Intellectual property issues

In short, open innovation is really very much like closed innovation, except that outsiders are invited to participate. However, there is one very big difference, in a closed idea generation environment involving only employees and possibly contracted business partners: the issues of intellectual property rights (IPR) associated with ideas is very clear. It will certainly have been clarified in everyone’s employment contract or outsourcing contract. However, in public forums, no such contracts are pre-existing. Hence the issue of IPR needs to be considered even before the project begins. Likewise, participants in open innovation initiatives need to be aware of what rights they are losing with their idea submissions (all rights, typically in an open suggestion scheme).

Open idea generation

So, in summary, open innovation is simply opening up a part of the idea generation process to a group of people outside the organization.

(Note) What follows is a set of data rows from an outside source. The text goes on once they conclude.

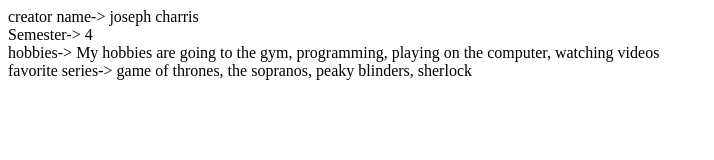
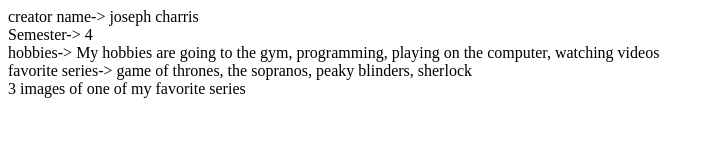
Before and after one commit to jcharris37/git-github-Netlife, a plain HTML site: page index.html in a window 1280 px wide. Shown: the whole page, without its empty margins (0-714 px from the left). Drawn offline with Linux system fonts and the light colour scheme.

Commit message:
add three images from my fevorite series

```diff
--- a/index.html
+++ b/index.html
@@ -10,7 +10,7 @@
     <div>Semester-> 4</div>
     <div>hobbies-> My hobbies are going to the gym, programming, playing on the computer, watching videos</div>
     <div>favorite series-> game of thrones, the sopranos, peaky blinders, sherlock</div>
-
+    <div>3 images of one of my favorite series</div>
 
 
 </body>
```
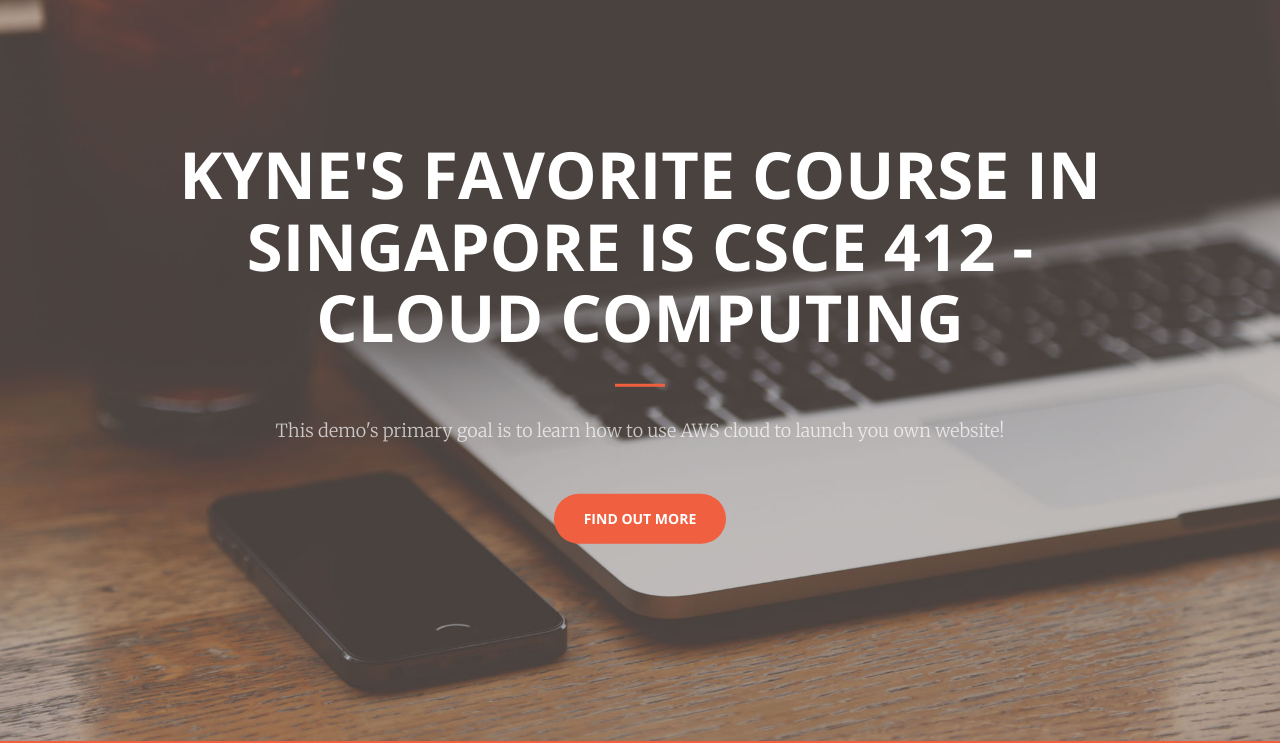
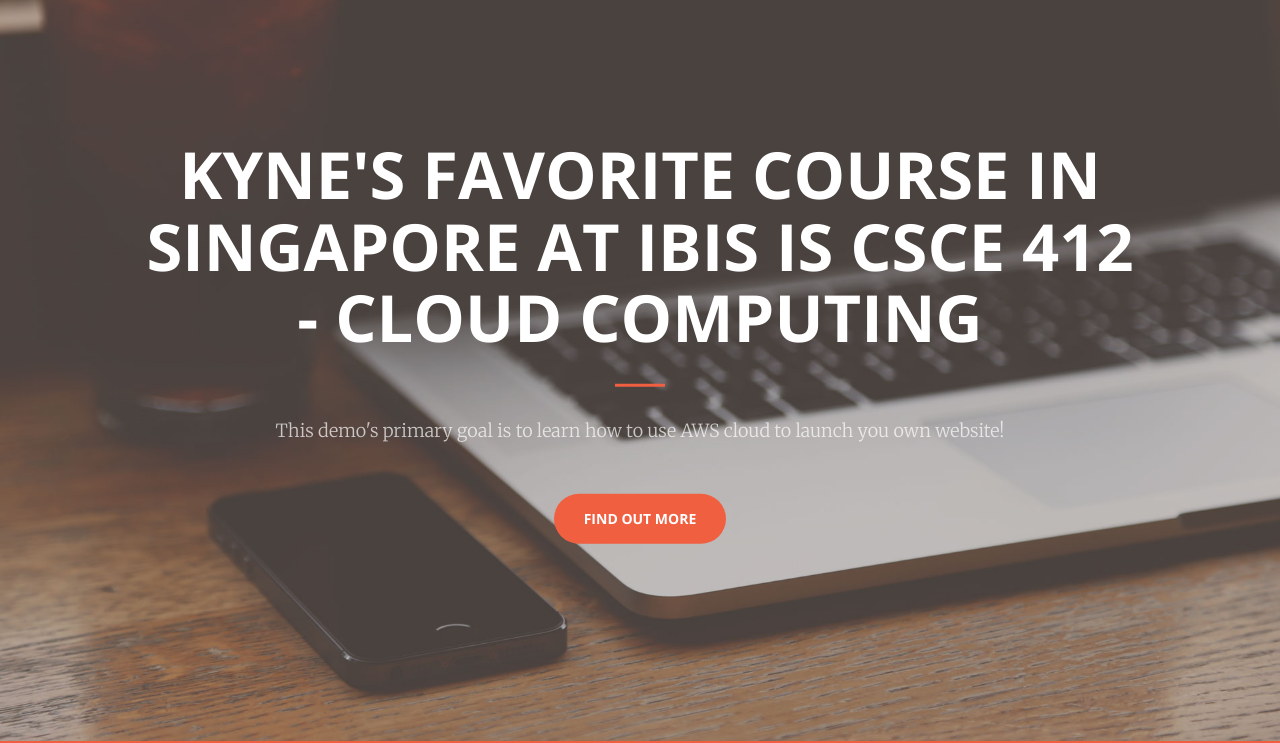
Before and after one commit to sunkyne/csce412project3, a plain HTML site: page index.html in a window 1280 px wide. Shown: the part 59-802 px from the top of the page. Drawn offline with nearby package versions, Linux system fonts and the light colour scheme.

Commit message:
added at Ibis

```diff
--- a/index.html
+++ b/index.html
@@ -74,7 +74,7 @@
     <header>
         <div class="header-content">
             <div class="header-content-inner">
-                <h1>Kyne's Favorite Course in Singapore is CSCE 412 - Cloud Computing</h1>
+                <h1>Kyne's Favorite Course in Singapore at Ibis is CSCE 412 - Cloud Computing</h1>
                 <hr>
                 <p>This demo's primary goal is to learn how to use AWS cloud to launch you own website!</p>
                 <a href="#about" class="btn btn-primary btn-xl page-scroll">Find Out More</a>
```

As a result, the same rules that apply to closed idea generation initiatives also apply to open idea generation initiatives. I would further argue that there is a lot of unnecessary hype associated with open innovation as it is really an element of the innovation process which has been around since people started collaborating to innovate!

By Jeffrey Baumgartner

About the authorJeffrey Baumgartner is the author of the book, The Way of the Innovation Master; the author/editor of Report 103, a popular newsletter on creativity and innovation in business. He is currently developing and running workshops around the world on Anticonventional Thinking, a new approach to achieving goals through creativity.


H.W. Chesbrough (2003) Open Innovation: The New Imperative for Creating and Profiting from Technology; Boston; Harvard Business School Press, p. xxiv